This year the State of the Nation Address take place on Thursday at 7pm. It also marks the start of the annual sitting of both houses of Parliament.
South Africans can follow President Jacob Zuma’s address on television and radio stations or on Parliament’s website.
The government will also provide public viewing screens at several centres nationally, because we know that to most South Africans this event holds great importance. This national occasion is however not a party political event, but rather a vital interaction between the President and all South Africans.
We will hear firsthand how far our young democracy has come since freedom in 1994. Over the space of two decades, the changes have been tremendous. However, one of our biggest achievements is the Constitution that protects the rights of every South African.
Through the Constitution, we restored the dignity to our people – both black and white. It also ended all forms of legal racial discrimination, giving all our people equal rights and opportunities, regardless of colour, creed, sexual orientation, gender, language or cultural groups.
Another critical pillar of our new democracy is our Parliament. It is truly the lifeblood of our democratic dispensation and the custodian of the collective aspirations of all South Africans, united in their diversity.
Our Parliament follows a proportional representation model which ensures that virtually every constituency in the country is represented. A minority party simply has to obtain 0.25 percent of the votes to secure a seat in the National Assembly. It allows for all the country’s diverse voices to be heard and their views reflected in our legislation.
To be part of a democracy means that our involvement does not stop after we have cast our ballot. We must become active citizens and ensure we protect our country’s democratic institutions. To advance our country, we need to ensure that these institutions are stable and work towards creating a better life for all South Africans.
We can all agree that robust discussions are part of a well-functioning Parliament and a hallmark of a healthy democracy. However, it is important that these discussions and interactions are guided by Parliamentary rules so that the integrity and sanctity of this esteemed institution is maintained. It is therefore critical that Parliament’s authority, rules and processes are respected by all those who value our democratic dispensation.
One of the Parliamentary processes that should especially be respected is the State of the Nation Address. These annual addresses empower us as citizens to better take part in our democracy.

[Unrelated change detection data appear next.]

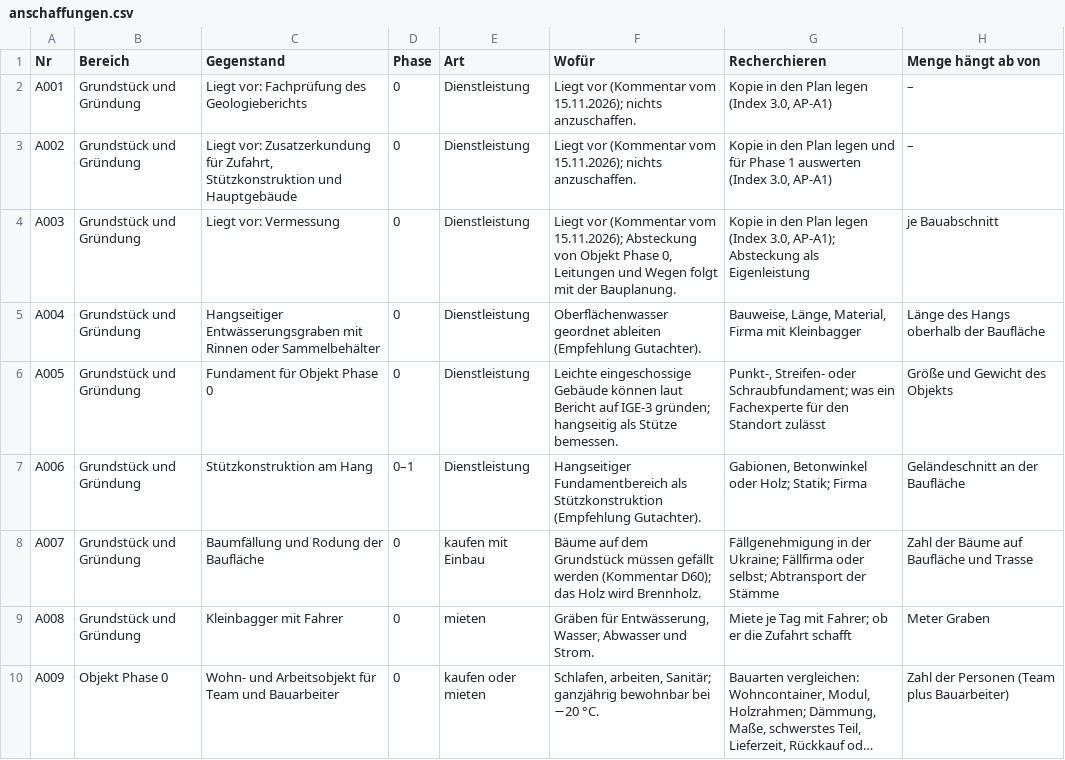
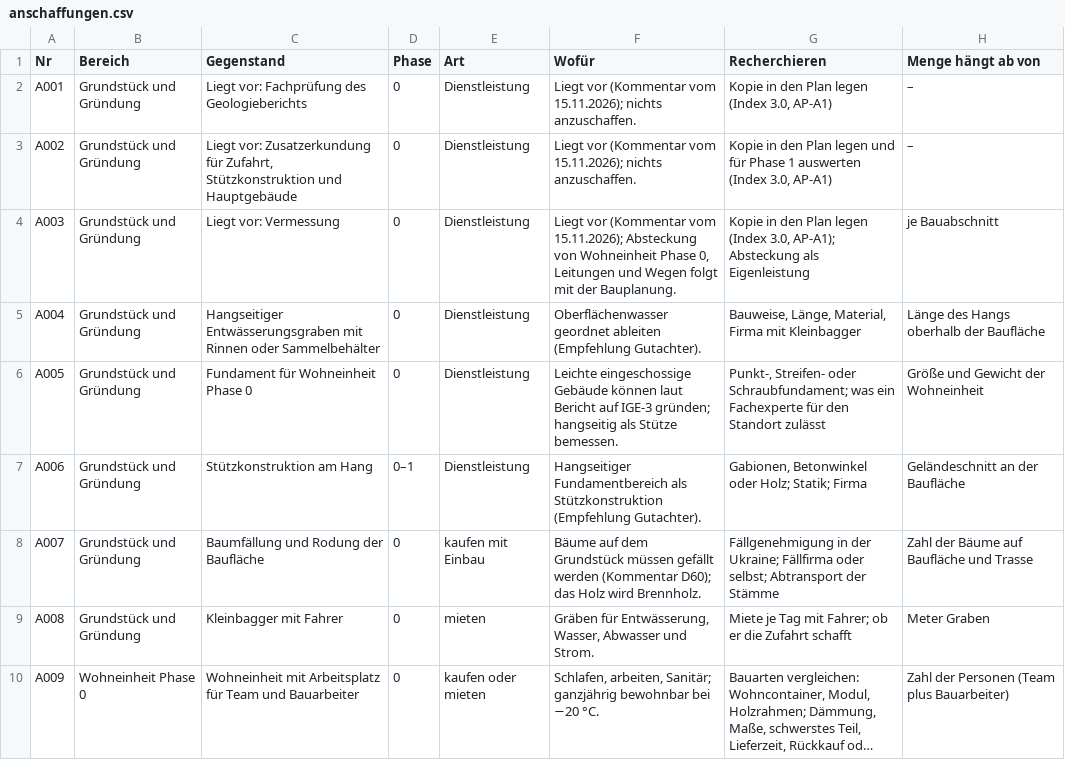
Before and after one commit to Wolfoeden/x-portal, a CSV file: plan/anschaffungen/anschaffungen.csv, drawn as a sheet; only a part is shown; long unchanged cells end in …; the diff covers the shown part only; the diff names each change by its address in the sheet, - before the commit and + after, or states it on an @@ line.

```diff
--- a/plan/anschaffungen/anschaffungen.csv
+++ b/plan/anschaffungen/anschaffungen.csv
-F4 (Wofür): …Absteckung von Objekt Phase 0,…
+F4 (Wofür): …Absteckung von Wohneinheit Phase 0,…
-C6 (Gegenstand): Fundament für Objekt Phase 0
+C6 (Gegenstand): Fundament für Wohneinheit Phase 0
-H6 (Menge hängt ab von): Größe und Gewicht des Objekts
+H6 (Menge hängt ab von): Größe und Gewicht der Wohneinheit
-B10 (Bereich): Objekt Phase 0
+B10 (Bereich): Wohneinheit Phase 0
-C10 (Gegenstand): Wohn- und Arbeitsobjekt für Team…
+C10 (Gegenstand): Wohneinheit mit Arbeitsplatz für Team…
```
Also changed, not shown: 28 edited cells elsewhere in this file, plan/kosten/vor-dem-investment.csv, 41 other files.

This week’s address will provide us with vital updates on the implementation of the Programme of Action which is based on the National Development Plan (NDP). Currently the government is implementing the first five-year building block of the NDP known as 2014-2019 Medium-Term Strategic Framework (MTSF).
The strategic framework sets detailed targets and indicators for the next five years’ tenure and clearly identifies roles, and responsibilities for the implementation of key actions.
The MTSF includes 14 outcomes which build on government’s work, learnings and experiences from previous administrations. These outcomes include among others quality basic education, that all people in South Africa are and feel safe, a long and healthy life for all, decent employment through inclusive growth, sustainable human settlements and improved quality of household life and responsive, accountable, effective and efficient local government.
Measures have also been implemented by the Department of Performance Monitoring and Evaluation to ensure that the five-year strategic plans, annual plans and budgets of all national and provincial departments are aligned to the MTSF, and therefore to the NDP.
An additional critical element of the MTSF is that it was designed to enable systematic and evidence-based monitoring so that progress can continuously be monitored towards reaching the NDP objectives.
The State of the Nation Address is a momentous occasion that all South Africans should tune into and listen, or watch as the President outlines the government’s future programme. Let us all clear our diaries for the evening of 12 February!
By: Minister in the Presidency Jeff Radebe